__REQUIRED ACTION__: When a line in the records contains the string "education", copy that line.

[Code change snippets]
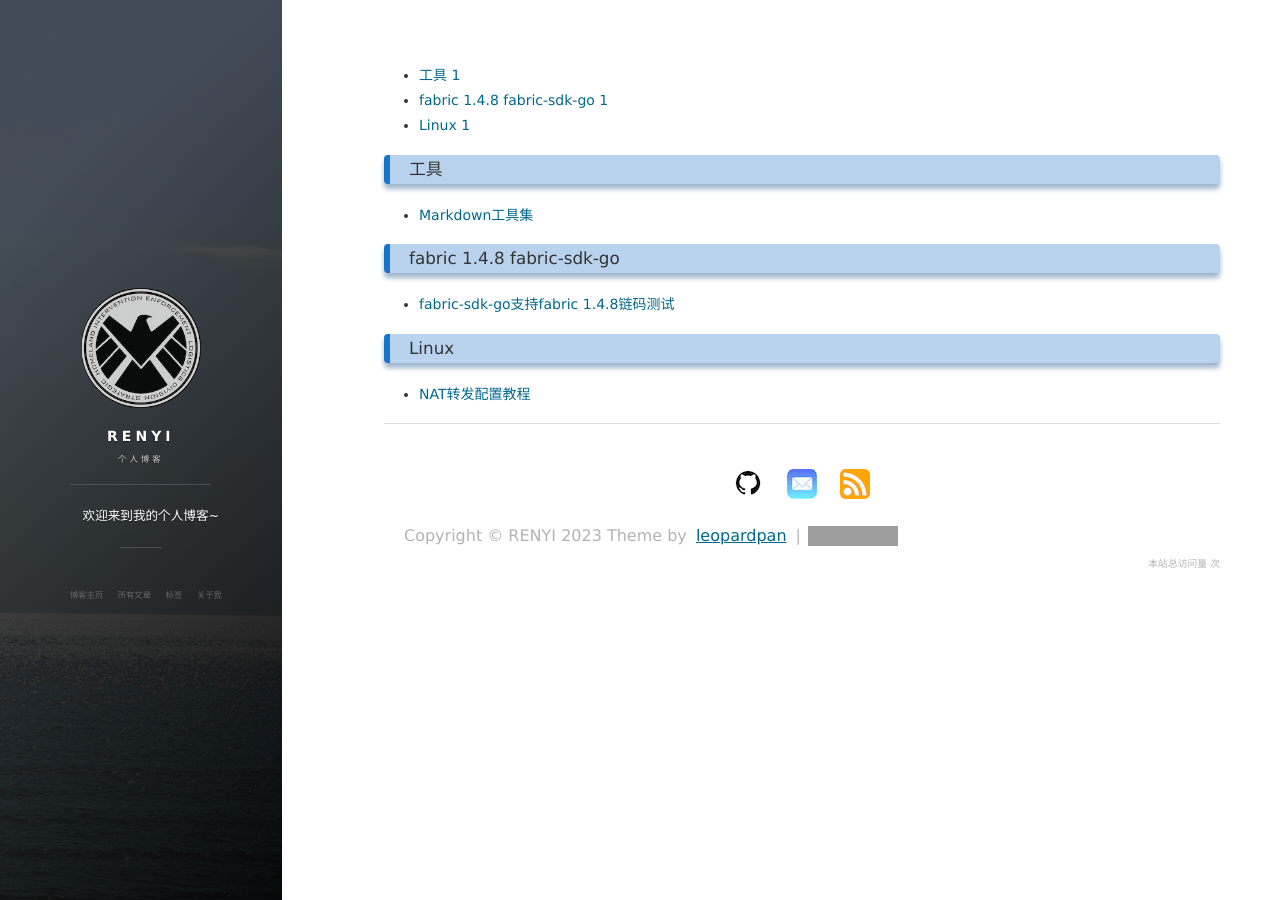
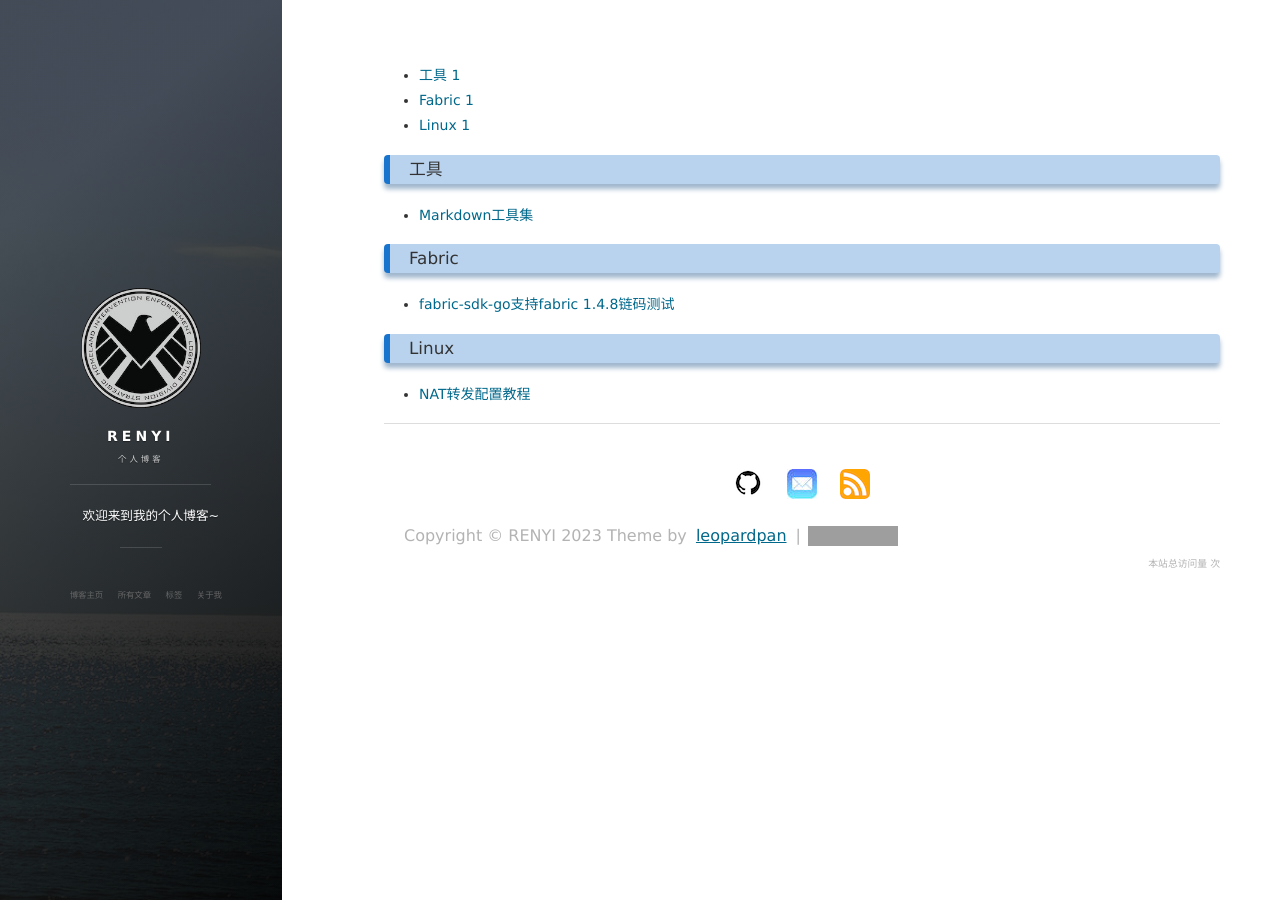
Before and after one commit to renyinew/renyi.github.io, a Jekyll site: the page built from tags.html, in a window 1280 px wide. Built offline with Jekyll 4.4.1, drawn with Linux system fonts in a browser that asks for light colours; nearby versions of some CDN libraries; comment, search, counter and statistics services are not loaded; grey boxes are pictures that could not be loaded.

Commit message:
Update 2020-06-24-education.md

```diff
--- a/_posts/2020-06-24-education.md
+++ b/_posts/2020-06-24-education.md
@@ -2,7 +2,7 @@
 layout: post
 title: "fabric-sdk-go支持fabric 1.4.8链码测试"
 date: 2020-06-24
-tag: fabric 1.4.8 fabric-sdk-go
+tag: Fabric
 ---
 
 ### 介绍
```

__ANSWER AREA__:
Update 2020-06-24-education.md
--- a/_posts/2020-06-24-education.md
+++ b/_posts/2020-06-24-education.md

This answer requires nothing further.